What is needed => Search the entries for the word "login" and copy each line that has it.
━━━━━ Data records
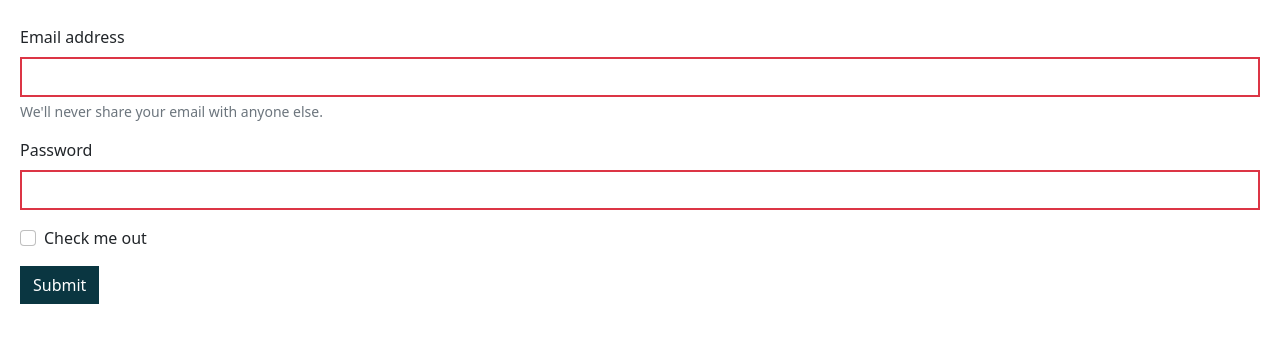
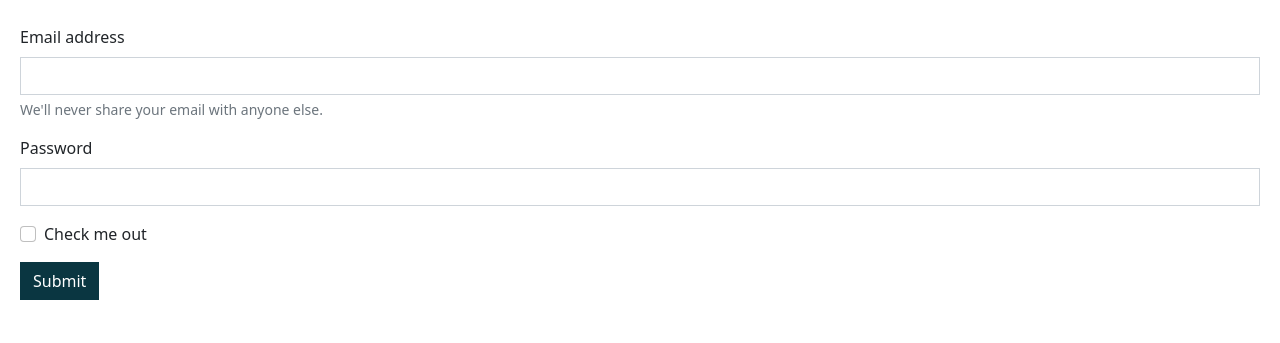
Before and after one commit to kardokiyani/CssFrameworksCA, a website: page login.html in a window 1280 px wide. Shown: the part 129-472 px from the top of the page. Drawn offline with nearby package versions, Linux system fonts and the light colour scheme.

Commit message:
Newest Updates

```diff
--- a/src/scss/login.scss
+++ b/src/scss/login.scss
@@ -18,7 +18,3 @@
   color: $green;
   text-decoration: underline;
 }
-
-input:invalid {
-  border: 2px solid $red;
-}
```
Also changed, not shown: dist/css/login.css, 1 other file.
━━━━━━━━━━
Output below =>
Before and after one commit to kardokiyani/CssFrameworksCA, a website: page login.html in a window 1280 px wide. Shown: the part 129-472 px from the top of the page. Drawn offline with nearby package versions, Linux system fonts and the light colour scheme.
--- a/src/scss/login.scss
+++ b/src/scss/login.scss
Also changed, not shown: dist/css/login.css, 1 other file.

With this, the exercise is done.